======== Data for this task

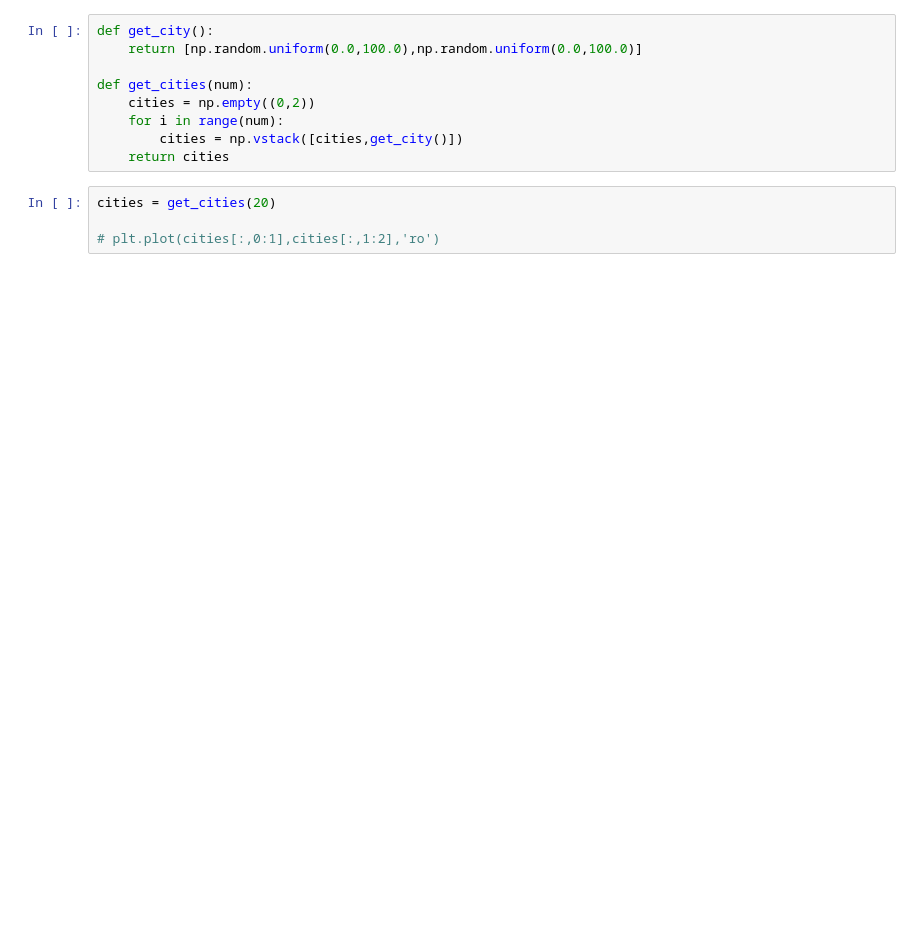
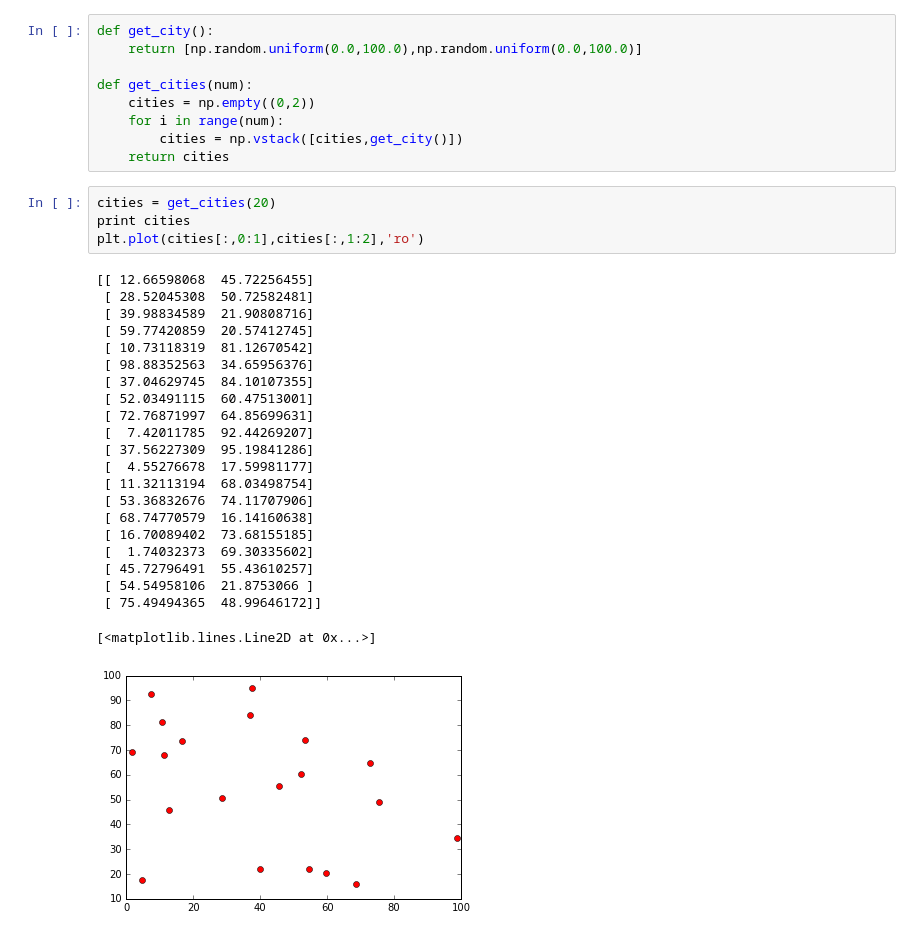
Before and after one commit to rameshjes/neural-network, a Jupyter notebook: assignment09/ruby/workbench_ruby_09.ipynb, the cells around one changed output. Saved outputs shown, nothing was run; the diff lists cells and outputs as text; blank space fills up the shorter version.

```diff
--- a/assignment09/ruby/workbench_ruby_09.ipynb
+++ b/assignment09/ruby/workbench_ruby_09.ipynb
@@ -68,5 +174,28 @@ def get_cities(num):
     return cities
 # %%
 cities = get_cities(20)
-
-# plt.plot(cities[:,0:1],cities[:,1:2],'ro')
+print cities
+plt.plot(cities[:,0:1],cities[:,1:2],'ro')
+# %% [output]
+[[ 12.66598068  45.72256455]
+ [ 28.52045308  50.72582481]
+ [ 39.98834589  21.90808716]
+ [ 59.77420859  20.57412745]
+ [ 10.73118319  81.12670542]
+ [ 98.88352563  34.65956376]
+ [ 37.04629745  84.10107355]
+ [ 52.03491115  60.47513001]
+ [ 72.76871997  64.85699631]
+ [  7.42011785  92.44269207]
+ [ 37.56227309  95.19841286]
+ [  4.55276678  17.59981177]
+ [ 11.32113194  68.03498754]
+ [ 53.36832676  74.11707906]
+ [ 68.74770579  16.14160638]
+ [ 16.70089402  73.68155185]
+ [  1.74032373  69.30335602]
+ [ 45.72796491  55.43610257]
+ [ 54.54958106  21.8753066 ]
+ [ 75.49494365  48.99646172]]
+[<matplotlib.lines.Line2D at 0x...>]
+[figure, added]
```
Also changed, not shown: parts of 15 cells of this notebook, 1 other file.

================

Exercise objective: Could you reproduce all of the material exactly? Keep the pictures out of it.

Exercise response:
Before and after one commit to rameshjes/neural-network, a Jupyter notebook: assignment09/ruby/workbench_ruby_09.ipynb, the cells around one changed output. Saved outputs shown, nothing was run; the diff lists cells and outputs as text; blank space fills up the shorter version.

```diff
--- a/assignment09/ruby/workbench_ruby_09.ipynb
+++ b/assignment09/ruby/workbench_ruby_09.ipynb
@@ -68,5 +174,28 @@ def get_cities(num):
     return cities
 # %%
 cities = get_cities(20)
-
-# plt.plot(cities[:,0:1],cities[:,1:2],'ro')
+print cities
+plt.plot(cities[:,0:1],cities[:,1:2],'ro')
+# %% [output]
+[[ 12.66598068  45.72256455]
+ [ 28.52045308  50.72582481]
+ [ 39.98834589  21.90808716]
+ [ 59.77420859  20.57412745]
+ [ 10.73118319  81.12670542]
+ [ 98.88352563  34.65956376]
+ [ 37.04629745  84.10107355]
+ [ 52.03491115  60.47513001]
+ [ 72.76871997  64.85699631]
+ [  7.42011785  92.44269207]
+ [ 37.56227309  95.19841286]
+ [  4.55276678  17.59981177]
+ [ 11.32113194  68.03498754]
+ [ 53.36832676  74.11707906]
+ [ 68.74770579  16.14160638]
+ [ 16.70089402  73.68155185]
+ [  1.74032373  69.30335602]
+ [ 45.72796491  55.43610257]
+ [ 54.54958106  21.8753066 ]
+ [ 75.49494365  48.99646172]]
+[<matplotlib.lines.Line2D at 0x...>]
+[figure, added]
```
Also changed, not shown: parts of 15 cells of this notebook, 1 other file.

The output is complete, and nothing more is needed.